Now-a-days, however, retirement is seen as something of a rite. Pensions are few and far between, but with Social Security and the hundreds of thousands of investment plans out there, it is almost a given that a middle class person should be able to retire by age 65 and live out their days enjoying “the good life.” So, when Jesus explains the calamity of the foolish farmer by saying, “So will it be with those who store up treasures for themselves but are not rich toward God,” it smacks right up against our cultural expectations.
Perhaps there is a middle way, however, given the context in which we live. Perhaps the Church Pension Fund, a 401(k), and Social Security aren’t an abomination before the Lord. Perhaps we can secure our future finances knowing our eternal lives are not in peril because what seems to be important in this story isn’t money, but being “rich toward God.” So, what does that mean?
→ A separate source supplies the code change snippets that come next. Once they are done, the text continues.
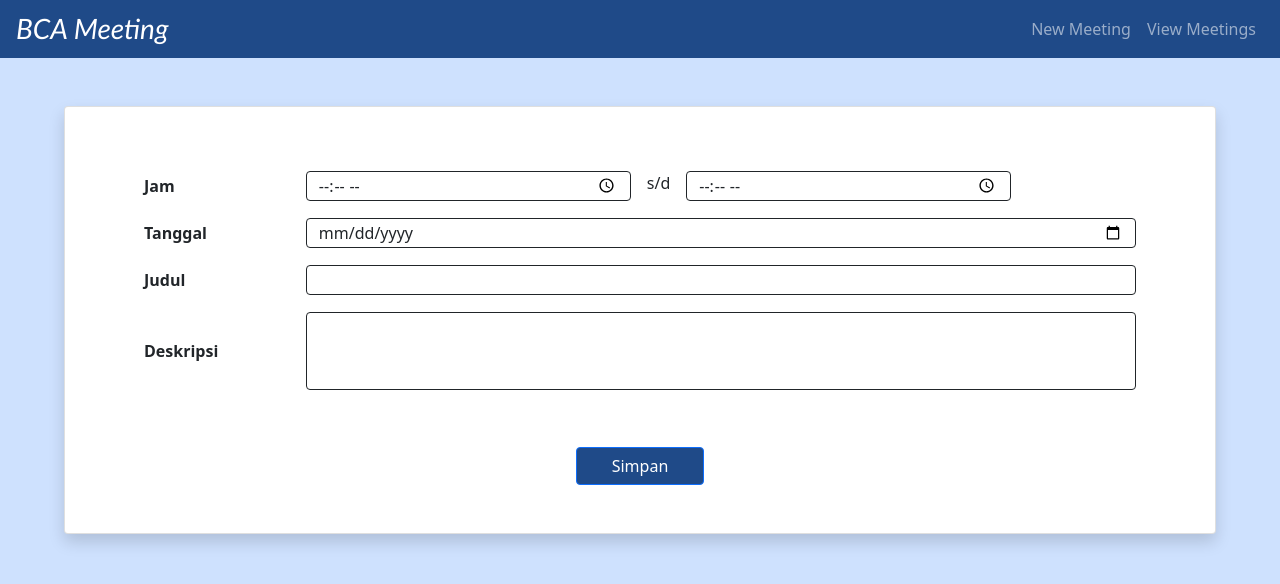
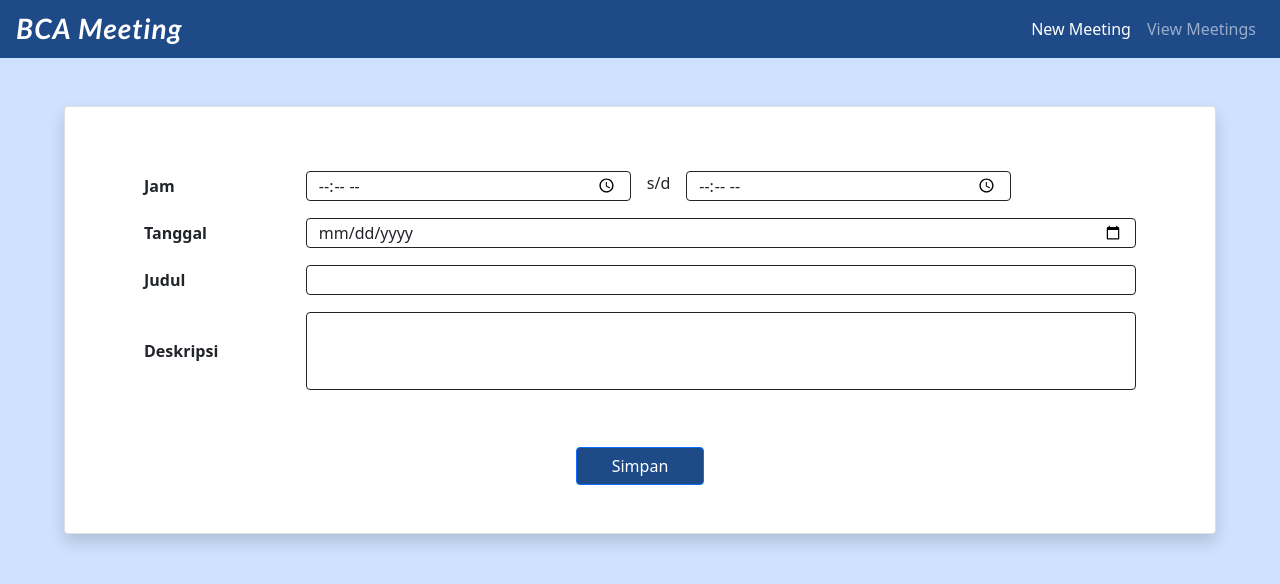
Before and after one commit to kevinnovianp/Task, an Angular app: page /new_meeting in a window 1280 px wide. Shown: the top 584 px of the page. Built offline with nearby package versions, Linux system fonts and the light colour scheme.

Commit message:
highlight navbar

```diff
--- a/src/app/navbar/navbar.component.html
+++ b/src/app/navbar/navbar.component.html
@@ -1,6 +1,6 @@
 <nav class="navbar navbar-expand-lg navbar-dark d-flex justify-content-between px-3" style="background-color: var(--bca)">
   <h3 class="mb-1 mt-1 align-self-start" style="color: white; font-family: Calibri;">
-      <i>BCA Meeting</i>
+      <b style="letter-spacing: 1px;"><i>BCA Meeting</i></b>
   </h3>
   <div class="">
       <button class="navbar-toggler" type="button" data-toggle="collapse" data-target="#navbarNav" aria-controls="navbarNav" aria-expanded="false" aria-label="Toggle navigation">
@@ -9,10 +9,10 @@
       <div class="collapse navbar-collapse" id="navbarNav">
           <ul class="navbar-nav">
               <li class="nav-item">
-                  <a id="home" class="nav-link" routerLink="/new_meeting">New Meeting</a>
+                  <a id="home" class="nav-link" [routerLink]="['/new_meeting']" [routerLinkActive]="['active']">New Meeting</a>
               </li>
               <li class="nav-item">
-                  <a id="login" class="nav-link" routerLink="/view_meetings">View Meetings</a>
+                  <a id="login" class="nav-link" [routerLink]="['/view_meetings']" [routerLinkActive]="['active']">View Meetings</a>
               </li>
           </ul>
       </div>
```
The NLT seems to pick up the meaning a little more clearly than the NRSV, “Yes, a person is a fool to store up earthly wealth but not have a rich relationship with God.” The gist of it seems to be that this foolish man was focused only on himself: not his family, not his friends, not his business partners, or his farm hands, and certainly not the poor in his town. He stored up only for himself. Those who are rich toward God can store up for themselves, but they also keep in mind those who are are in need: family, friends, employees, and yes, even the poor. So go ahead, make those contributions to your 401(k), but remember to give alms in thanksgiving for God, from whom all wealth comes.